## What the task requires:
An exact copy of the data below is required; return it in full.

## Provided information:
/---

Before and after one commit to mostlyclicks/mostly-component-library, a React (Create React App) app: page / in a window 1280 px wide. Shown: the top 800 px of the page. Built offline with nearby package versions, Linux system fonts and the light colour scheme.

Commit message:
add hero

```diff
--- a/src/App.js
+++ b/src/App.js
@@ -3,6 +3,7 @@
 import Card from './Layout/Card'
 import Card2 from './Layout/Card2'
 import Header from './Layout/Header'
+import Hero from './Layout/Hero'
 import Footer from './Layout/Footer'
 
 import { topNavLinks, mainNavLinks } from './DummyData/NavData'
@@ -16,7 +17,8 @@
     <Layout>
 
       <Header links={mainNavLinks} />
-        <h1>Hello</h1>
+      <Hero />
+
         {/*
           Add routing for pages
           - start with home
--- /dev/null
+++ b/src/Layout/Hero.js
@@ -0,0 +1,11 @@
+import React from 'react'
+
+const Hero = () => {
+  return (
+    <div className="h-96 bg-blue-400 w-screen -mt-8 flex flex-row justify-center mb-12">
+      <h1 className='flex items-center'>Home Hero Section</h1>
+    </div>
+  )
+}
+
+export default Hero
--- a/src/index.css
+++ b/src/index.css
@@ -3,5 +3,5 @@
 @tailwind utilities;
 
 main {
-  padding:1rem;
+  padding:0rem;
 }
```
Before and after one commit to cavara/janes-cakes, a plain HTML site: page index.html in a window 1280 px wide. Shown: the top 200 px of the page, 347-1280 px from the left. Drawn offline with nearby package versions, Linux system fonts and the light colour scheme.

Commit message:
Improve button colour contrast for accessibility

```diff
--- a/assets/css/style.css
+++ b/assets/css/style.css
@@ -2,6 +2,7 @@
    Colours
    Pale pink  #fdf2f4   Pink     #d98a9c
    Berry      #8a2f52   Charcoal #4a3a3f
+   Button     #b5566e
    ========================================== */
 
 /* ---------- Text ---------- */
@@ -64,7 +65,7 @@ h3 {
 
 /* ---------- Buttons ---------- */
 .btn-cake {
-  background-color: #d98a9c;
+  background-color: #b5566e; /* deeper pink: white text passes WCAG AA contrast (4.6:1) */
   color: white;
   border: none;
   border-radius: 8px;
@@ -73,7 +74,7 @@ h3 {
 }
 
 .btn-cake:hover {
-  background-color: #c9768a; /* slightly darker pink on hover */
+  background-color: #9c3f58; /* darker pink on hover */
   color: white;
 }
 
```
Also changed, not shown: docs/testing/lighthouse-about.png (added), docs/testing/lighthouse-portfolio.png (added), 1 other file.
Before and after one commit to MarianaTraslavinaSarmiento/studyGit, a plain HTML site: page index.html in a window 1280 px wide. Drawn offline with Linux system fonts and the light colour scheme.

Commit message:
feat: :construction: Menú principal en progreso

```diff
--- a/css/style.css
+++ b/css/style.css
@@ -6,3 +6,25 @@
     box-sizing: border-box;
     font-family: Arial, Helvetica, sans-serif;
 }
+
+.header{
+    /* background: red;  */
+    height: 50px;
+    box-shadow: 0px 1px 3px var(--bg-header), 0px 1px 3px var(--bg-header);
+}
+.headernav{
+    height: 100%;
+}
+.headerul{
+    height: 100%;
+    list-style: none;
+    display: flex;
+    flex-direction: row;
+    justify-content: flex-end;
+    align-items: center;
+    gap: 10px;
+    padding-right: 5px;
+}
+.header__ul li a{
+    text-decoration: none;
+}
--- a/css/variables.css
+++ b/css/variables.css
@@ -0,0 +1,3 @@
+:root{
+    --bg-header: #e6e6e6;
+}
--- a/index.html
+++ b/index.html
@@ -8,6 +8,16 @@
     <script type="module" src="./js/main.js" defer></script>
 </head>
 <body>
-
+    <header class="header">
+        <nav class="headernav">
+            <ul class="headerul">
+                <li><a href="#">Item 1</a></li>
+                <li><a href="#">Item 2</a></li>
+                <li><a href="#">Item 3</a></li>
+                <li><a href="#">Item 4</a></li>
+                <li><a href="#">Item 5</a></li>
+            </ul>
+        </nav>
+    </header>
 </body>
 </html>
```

\---

## Response area:
Before and after one commit to mostlyclicks/mostly-component-library, a React (Create React App) app: page / in a window 1280 px wide. Shown: the top 800 px of the page. Built offline with nearby package versions, Linux system fonts and the light colour scheme.

Commit message:
add hero

```diff
--- a/src/App.js
+++ b/src/App.js
@@ -3,6 +3,7 @@
 import Card from './Layout/Card'
 import Card2 from './Layout/Card2'
 import Header from './Layout/Header'
+import Hero from './Layout/Hero'
 import Footer from './Layout/Footer'
 
 import { topNavLinks, mainNavLinks } from './DummyData/NavData'
@@ -16,7 +17,8 @@
     <Layout>
 
       <Header links={mainNavLinks} />
-        <h1>Hello</h1>
+      <Hero />
+
         {/*
           Add routing for pages
           - start with home
--- /dev/null
+++ b/src/Layout/Hero.js
@@ -0,0 +1,11 @@
+import React from 'react'
+
+const Hero = () => {
+  return (
+    <div className="h-96 bg-blue-400 w-screen -mt-8 flex flex-row justify-center mb-12">
+      <h1 className='flex items-center'>Home Hero Section</h1>
+    </div>
+  )
+}
+
+export default Hero
--- a/src/index.css
+++ b/src/index.css
@@ -3,5 +3,5 @@
 @tailwind utilities;
 
 main {
-  padding:1rem;
+  padding:0rem;
 }
```
Before and after one commit to cavara/janes-cakes, a plain HTML site: page index.html in a window 1280 px wide. Shown: the top 200 px of the page, 347-1280 px from the left. Drawn offline with nearby package versions, Linux system fonts and the light colour scheme.

Commit message:
Improve button colour contrast for accessibility

```diff
--- a/assets/css/style.css
+++ b/assets/css/style.css
@@ -2,6 +2,7 @@
    Colours
    Pale pink  #fdf2f4   Pink     #d98a9c
    Berry      #8a2f52   Charcoal #4a3a3f
+   Button     #b5566e
    ========================================== */
 
 /* ---------- Text ---------- */
@@ -64,7 +65,7 @@ h3 {
 
 /* ---------- Buttons ---------- */
 .btn-cake {
-  background-color: #d98a9c;
+  background-color: #b5566e; /* deeper pink: white text passes WCAG AA contrast (4.6:1) */
   color: white;
   border: none;
   border-radius: 8px;
@@ -73,7 +74,7 @@ h3 {
 }
 
 .btn-cake:hover {
-  background-color: #c9768a; /* slightly darker pink on hover */
+  background-color: #9c3f58; /* darker pink on hover */
   color: white;
 }
 
```
Also changed, not shown: docs/testing/lighthouse-about.png (added), docs/testing/lighthouse-portfolio.png (added), 1 other file.
Before and after one commit to MarianaTraslavinaSarmiento/studyGit, a plain HTML site: page index.html in a window 1280 px wide. Drawn offline with Linux system fonts and the light colour scheme.

Commit message:
feat: :construction: Menú principal en progreso

```diff
--- a/css/style.css
+++ b/css/style.css
@@ -6,3 +6,25 @@
     box-sizing: border-box;
     font-family: Arial, Helvetica, sans-serif;
 }
+
+.header{
+    /* background: red;  */
+    height: 50px;
+    box-shadow: 0px 1px 3px var(--bg-header), 0px 1px 3px var(--bg-header);
+}
+.headernav{
+    height: 100%;
+}
+.headerul{
+    height: 100%;
+    list-style: none;
+    display: flex;
+    flex-direction: row;
+    justify-content: flex-end;
+    align-items: center;
+    gap: 10px;
+    padding-right: 5px;
+}
+.header__ul li a{
+    text-decoration: none;
+}
--- a/css/variables.css
+++ b/css/variables.css
@@ -0,0 +1,3 @@
+:root{
+    --bg-header: #e6e6e6;
+}
--- a/index.html
+++ b/index.html
@@ -8,6 +8,16 @@
     <script type="module" src="./js/main.js" defer></script>
 </head>
 <body>
-
+    <header class="header">
+        <nav class="headernav">
+            <ul class="headerul">
+                <li><a href="#">Item 1</a></li>
+                <li><a href="#">Item 2</a></li>
+                <li><a href="#">Item 3</a></li>
+                <li><a href="#">Item 4</a></li>
+                <li><a href="#">Item 5</a></li>
+            </ul>
+        </nav>
+    </header>
 </body>
 </html>
```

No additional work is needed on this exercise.